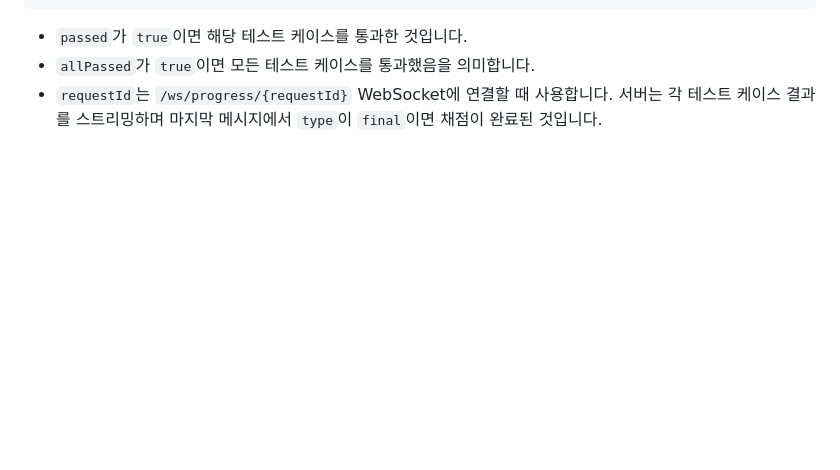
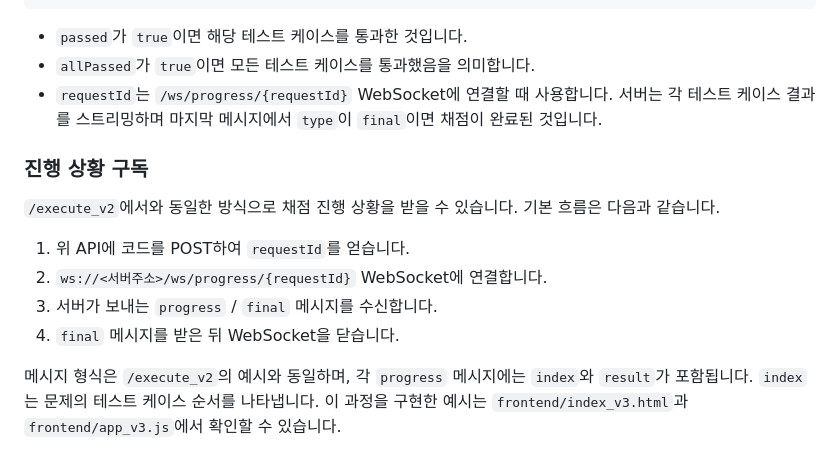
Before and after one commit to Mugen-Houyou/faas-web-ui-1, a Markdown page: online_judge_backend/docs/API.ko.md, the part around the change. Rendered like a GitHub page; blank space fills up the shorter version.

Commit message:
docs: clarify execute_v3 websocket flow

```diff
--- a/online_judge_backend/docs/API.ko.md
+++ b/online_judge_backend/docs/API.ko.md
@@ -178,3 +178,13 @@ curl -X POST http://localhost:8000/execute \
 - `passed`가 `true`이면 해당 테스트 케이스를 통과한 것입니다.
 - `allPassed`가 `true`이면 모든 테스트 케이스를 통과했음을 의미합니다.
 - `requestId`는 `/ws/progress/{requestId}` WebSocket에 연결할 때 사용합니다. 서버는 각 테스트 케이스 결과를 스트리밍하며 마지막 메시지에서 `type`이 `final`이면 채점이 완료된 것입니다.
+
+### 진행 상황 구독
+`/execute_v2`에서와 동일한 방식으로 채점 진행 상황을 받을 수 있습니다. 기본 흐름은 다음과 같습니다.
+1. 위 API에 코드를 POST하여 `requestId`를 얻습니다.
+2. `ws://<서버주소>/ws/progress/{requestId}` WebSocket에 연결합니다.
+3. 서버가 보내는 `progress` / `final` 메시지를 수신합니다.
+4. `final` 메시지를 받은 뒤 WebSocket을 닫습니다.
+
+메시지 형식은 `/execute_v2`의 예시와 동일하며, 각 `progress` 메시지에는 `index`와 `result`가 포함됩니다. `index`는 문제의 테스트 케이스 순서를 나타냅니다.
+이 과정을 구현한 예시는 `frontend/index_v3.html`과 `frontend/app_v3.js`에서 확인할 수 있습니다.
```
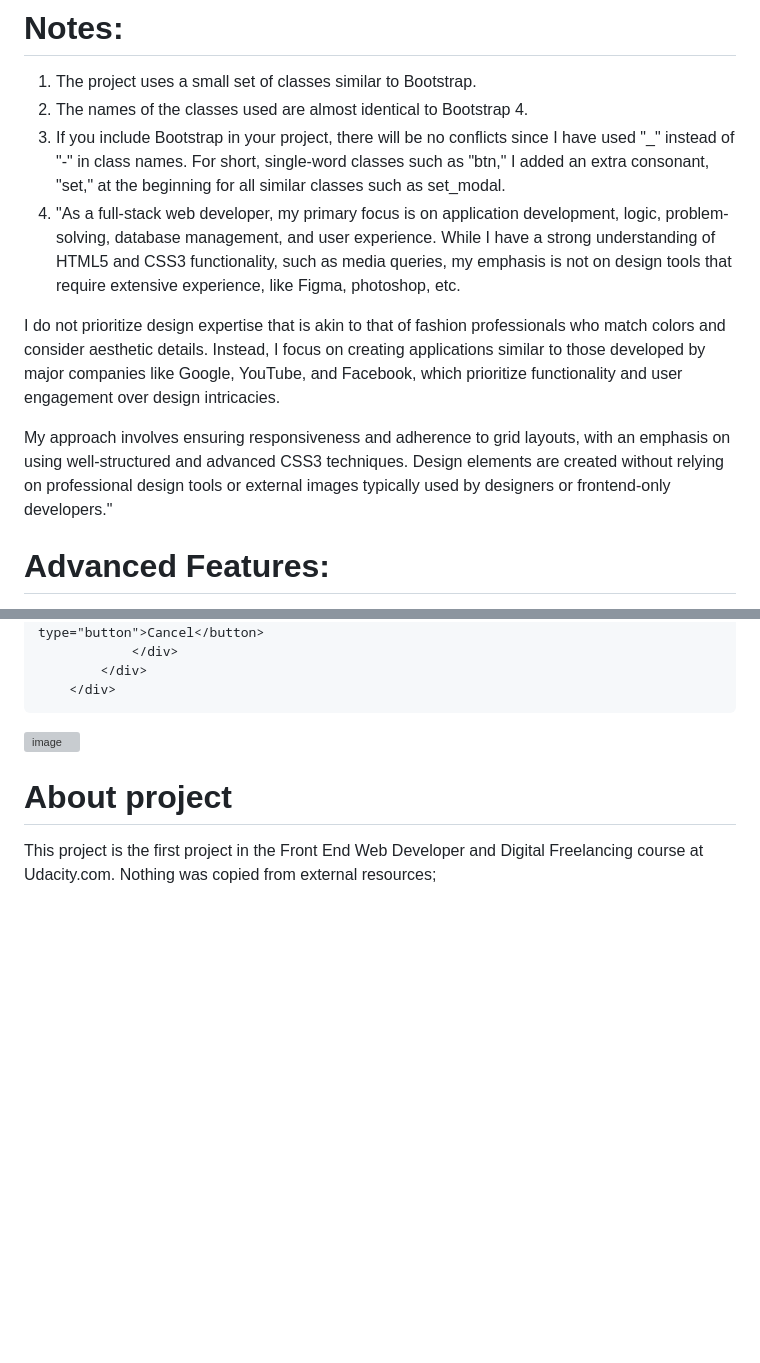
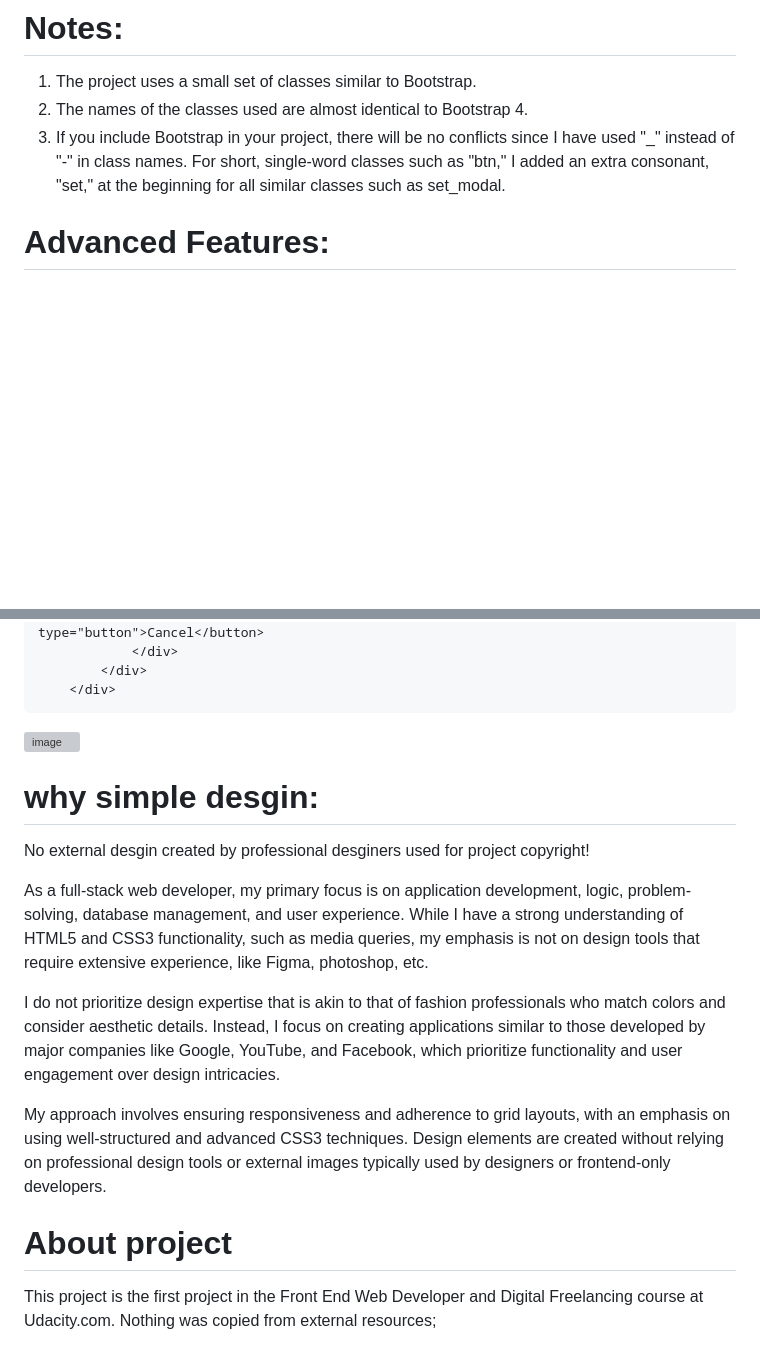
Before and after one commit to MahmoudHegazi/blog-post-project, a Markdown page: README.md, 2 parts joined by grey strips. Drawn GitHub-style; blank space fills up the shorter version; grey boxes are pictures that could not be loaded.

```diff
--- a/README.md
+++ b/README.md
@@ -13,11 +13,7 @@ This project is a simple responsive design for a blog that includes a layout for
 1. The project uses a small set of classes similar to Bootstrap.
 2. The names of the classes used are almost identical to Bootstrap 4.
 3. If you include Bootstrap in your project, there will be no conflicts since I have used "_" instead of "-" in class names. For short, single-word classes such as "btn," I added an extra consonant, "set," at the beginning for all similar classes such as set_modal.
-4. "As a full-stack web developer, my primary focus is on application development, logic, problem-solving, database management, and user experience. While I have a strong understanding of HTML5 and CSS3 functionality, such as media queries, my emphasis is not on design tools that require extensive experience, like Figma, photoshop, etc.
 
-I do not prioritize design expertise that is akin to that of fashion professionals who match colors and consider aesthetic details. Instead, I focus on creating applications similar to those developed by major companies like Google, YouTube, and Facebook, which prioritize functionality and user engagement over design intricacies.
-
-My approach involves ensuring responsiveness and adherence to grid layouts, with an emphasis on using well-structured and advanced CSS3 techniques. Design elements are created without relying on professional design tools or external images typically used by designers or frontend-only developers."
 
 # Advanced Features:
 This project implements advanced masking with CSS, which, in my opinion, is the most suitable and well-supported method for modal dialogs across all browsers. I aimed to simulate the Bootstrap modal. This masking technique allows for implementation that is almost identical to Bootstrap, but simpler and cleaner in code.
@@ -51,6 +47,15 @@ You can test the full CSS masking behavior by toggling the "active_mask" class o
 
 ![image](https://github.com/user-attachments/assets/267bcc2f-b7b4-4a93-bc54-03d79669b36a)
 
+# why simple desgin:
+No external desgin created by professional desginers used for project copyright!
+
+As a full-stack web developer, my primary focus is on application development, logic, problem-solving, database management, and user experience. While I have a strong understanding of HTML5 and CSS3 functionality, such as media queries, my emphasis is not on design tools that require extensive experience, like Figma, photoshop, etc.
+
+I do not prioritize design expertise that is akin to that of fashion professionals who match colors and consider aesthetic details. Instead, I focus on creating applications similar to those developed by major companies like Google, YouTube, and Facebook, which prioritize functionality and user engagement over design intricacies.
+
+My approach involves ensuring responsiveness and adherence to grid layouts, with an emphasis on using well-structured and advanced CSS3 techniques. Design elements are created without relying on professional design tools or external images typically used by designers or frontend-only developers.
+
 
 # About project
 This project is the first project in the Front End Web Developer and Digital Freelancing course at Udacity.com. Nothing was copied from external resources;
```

- Your task: Where a line in the records above contains the string "names", copy that line.

- Task output:
 2. The names of the classes used are almost identical to Bootstrap 4.
 3. If you include Bootstrap in your project, there will be no conflicts since I have used "_" instead of "-" in class names. For short, single-word classes such as "btn," I added an extra consonant, "set," at the beginning for all similar classes such as set_modal.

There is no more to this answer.